» What you will do: Copy out every line of the data exactly; do not include the images.

◇ ◇ ◇

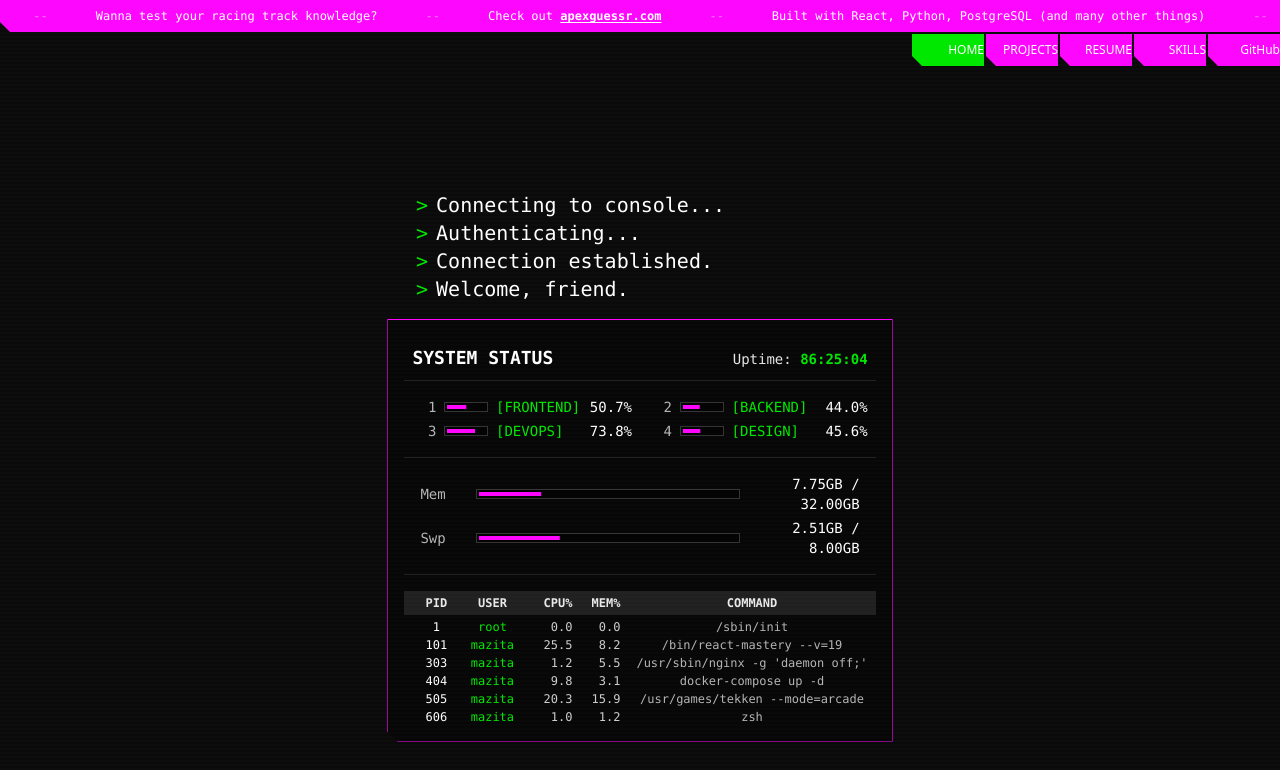
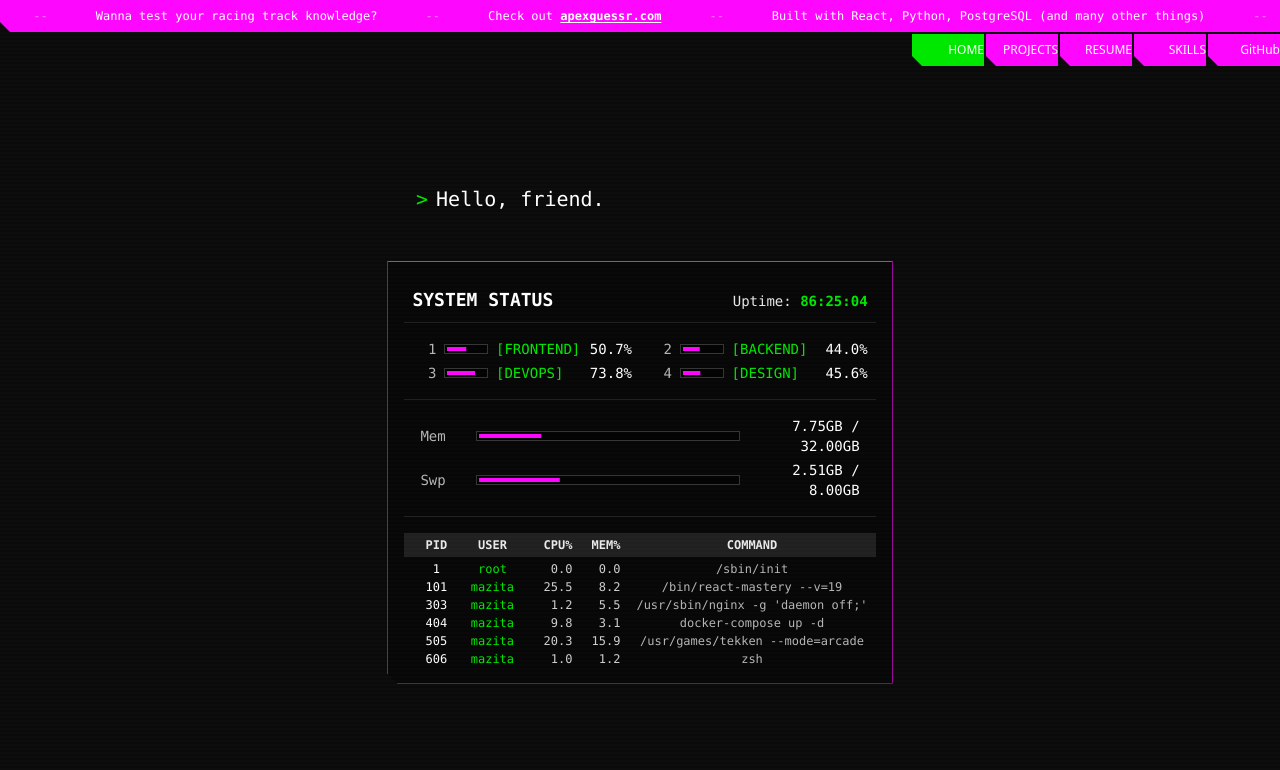
Before and after one commit to yannmazita/portfolio, a React (Vite) app: page / in a window 1280 px wide. Shown: the top 770 px of the page. Built offline with nearby package versions, Linux system fonts and the light colour scheme.

Commit message:
Updated animation sequences

```diff
--- a/src/features/home/components/HomeSection.tsx
+++ b/src/features/home/components/HomeSection.tsx
@@ -1,5 +1,4 @@
 // src/features/home/components/HomeSection.tsx
-import { cn } from "@/common/shadcn/lib/utils";
 import { useTypewriter } from "../hooks/useTypewriter";
 import { Terminal } from "./Terminal";
 import { SystemStats } from "./SystemStats";
@@ -8,7 +7,7 @@ const TYPING_SEQUENCE: string[] = [
   "Connecting to console...",
   "Authenticating...",
   "Connection established.",
-  "Welcome, friend.",
+  "Hello, friend.",
 ];
 
 export const HomeSection: React.FC = () => {
@@ -22,16 +21,10 @@ export const HomeSection: React.FC = () => {
       id="home"
       className="flex min-h-screen flex-col items-center justify-center text-center"
     >
-      <div
-        className={cn(
-          "flex min-h-40 flex-col items-center justify-center transition-opacity duration-1000",
-        )}
-      >
+      <div className="mb-16 flex flex-col items-center justify-center">
         <Terminal lines={displayLines} isComplete={isComplete} />
         {isComplete && (
-          <div className={cn("mt-4")}>
-            <SystemStats startAnimations={isComplete} />
-          </div>
+          <SystemStats startAnimations={isComplete} className="mt-12" />
         )}
       </div>
     </section>
--- a/src/features/home/components/SystemStats.tsx
+++ b/src/features/home/components/SystemStats.tsx
@@ -1,3 +1,4 @@
+import { cn } from "@/common/shadcn/lib/utils";
 import { useLiveStats } from "../hooks/useLiveStats";
 import { CpuStats } from "./CpuStats";
 import { MemoryStats } from "./MemoryStats";
@@ -5,16 +6,23 @@ import { ProcessList } from "./ProcessList";
 import { SystemStatsHeader } from "./SystemStatsHeader";
 
 interface SystemStatsProps {
+  className?: string;
   startAnimations: boolean;
 }
 
 export const SystemStats: React.FC<SystemStatsProps> = ({
+  className,
   startAnimations,
 }) => {
   const { cpuUsages, memoryUsage, swapUsage } = useLiveStats();
 
   return (
-    <div className="clip-bl border-portfolio-primary max-w-2xl border bg-black/30 font-mono sm:p-4">
+    <div
+      className={cn(
+        "clip-bl border-portfolio-primary max-w-2xl border bg-black/30 font-mono sm:p-4",
+        className,
+      )}
+    >
       <SystemStatsHeader />
       <div className="mb-4 h-px bg-white/10"></div>
       <CpuStats usages={cpuUsages} startTyping={startAnimations} />
--- a/src/features/home/components/Terminal.tsx
+++ b/src/features/home/components/Terminal.tsx
@@ -25,18 +25,25 @@ export const Terminal: React.FC<TerminalProps> = ({
         className,
       )}
     >
-      {lines.map((line, index) => (
+      {!isComplete ? (
+        lines.map((line, index) => (
           <div key={index}>
             <span className="text-portfolio-secondary mr-2">{">"}</span>
             <span>{line}</span>
             {/* Show cursor only on the last line and if not complete */}
-          {index === lines.length - 1 && !isComplete && (
+            {index === lines.length - 1 && (
               <span className="animate-blink ml-1" aria-hidden="true">
                 _
               </span>
             )}
           </div>
-      ))}
+        ))
+      ) : (
+        <>
+          <span className="text-portfolio-secondary mr-2">{">"}</span>
+          <span>{lines[lines.length - 1]}</span>
+        </>
+      )}
     </div>
   );
 };
```
Lines whose indentation alone changed are shown as unchanged.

◇ ◇ ◇

» Exercise response:
Before and after one commit to yannmazita/portfolio, a React (Vite) app: page / in a window 1280 px wide. Shown: the top 770 px of the page. Built offline with nearby package versions, Linux system fonts and the light colour scheme.

Commit message:
Updated animation sequences

```diff
--- a/src/features/home/components/HomeSection.tsx
+++ b/src/features/home/components/HomeSection.tsx
@@ -1,5 +1,4 @@
 // src/features/home/components/HomeSection.tsx
-import { cn } from "@/common/shadcn/lib/utils";
 import { useTypewriter } from "../hooks/useTypewriter";
 import { Terminal } from "./Terminal";
 import { SystemStats } from "./SystemStats";
@@ -8,7 +7,7 @@ const TYPING_SEQUENCE: string[] = [
   "Connecting to console...",
   "Authenticating...",
   "Connection established.",
-  "Welcome, friend.",
+  "Hello, friend.",
 ];
 
 export const HomeSection: React.FC = () => {
@@ -22,16 +21,10 @@ export const HomeSection: React.FC = () => {
       id="home"
       className="flex min-h-screen flex-col items-center justify-center text-center"
     >
-      <div
-        className={cn(
-          "flex min-h-40 flex-col items-center justify-center transition-opacity duration-1000",
-        )}
-      >
+      <div className="mb-16 flex flex-col items-center justify-center">
         <Terminal lines={displayLines} isComplete={isComplete} />
         {isComplete && (
-          <div className={cn("mt-4")}>
-            <SystemStats startAnimations={isComplete} />
-          </div>
+          <SystemStats startAnimations={isComplete} className="mt-12" />
         )}
       </div>
     </section>
--- a/src/features/home/components/SystemStats.tsx
+++ b/src/features/home/components/SystemStats.tsx
@@ -1,3 +1,4 @@
+import { cn } from "@/common/shadcn/lib/utils";
 import { useLiveStats } from "../hooks/useLiveStats";
 import { CpuStats } from "./CpuStats";
 import { MemoryStats } from "./MemoryStats";
@@ -5,16 +6,23 @@ import { ProcessList } from "./ProcessList";
 import { SystemStatsHeader } from "./SystemStatsHeader";
 
 interface SystemStatsProps {
+  className?: string;
   startAnimations: boolean;
 }
 
 export const SystemStats: React.FC<SystemStatsProps> = ({
+  className,
   startAnimations,
 }) => {
   const { cpuUsages, memoryUsage, swapUsage } = useLiveStats();
 
   return (
-    <div className="clip-bl border-portfolio-primary max-w-2xl border bg-black/30 font-mono sm:p-4">
+    <div
+      className={cn(
+        "clip-bl border-portfolio-primary max-w-2xl border bg-black/30 font-mono sm:p-4",
+        className,
+      )}
+    >
       <SystemStatsHeader />
       <div className="mb-4 h-px bg-white/10"></div>
       <CpuStats usages={cpuUsages} startTyping={startAnimations} />
--- a/src/features/home/components/Terminal.tsx
+++ b/src/features/home/components/Terminal.tsx
@@ -25,18 +25,25 @@ export const Terminal: React.FC<TerminalProps> = ({
         className,
       )}
     >
-      {lines.map((line, index) => (
+      {!isComplete ? (
+        lines.map((line, index) => (
           <div key={index}>
             <span className="text-portfolio-secondary mr-2">{">"}</span>
             <span>{line}</span>
             {/* Show cursor only on the last line and if not complete */}
-          {index === lines.length - 1 && !isComplete && (
+            {index === lines.length - 1 && (
               <span className="animate-blink ml-1" aria-hidden="true">
                 _
               </span>
             )}
           </div>
-      ))}
+        ))
+      ) : (
+        <>
+          <span className="text-portfolio-secondary mr-2">{">"}</span>
+          <span>{lines[lines.length - 1]}</span>
+        </>
+      )}
     </div>
   );
 };
```
Lines whose indentation alone changed are shown as unchanged.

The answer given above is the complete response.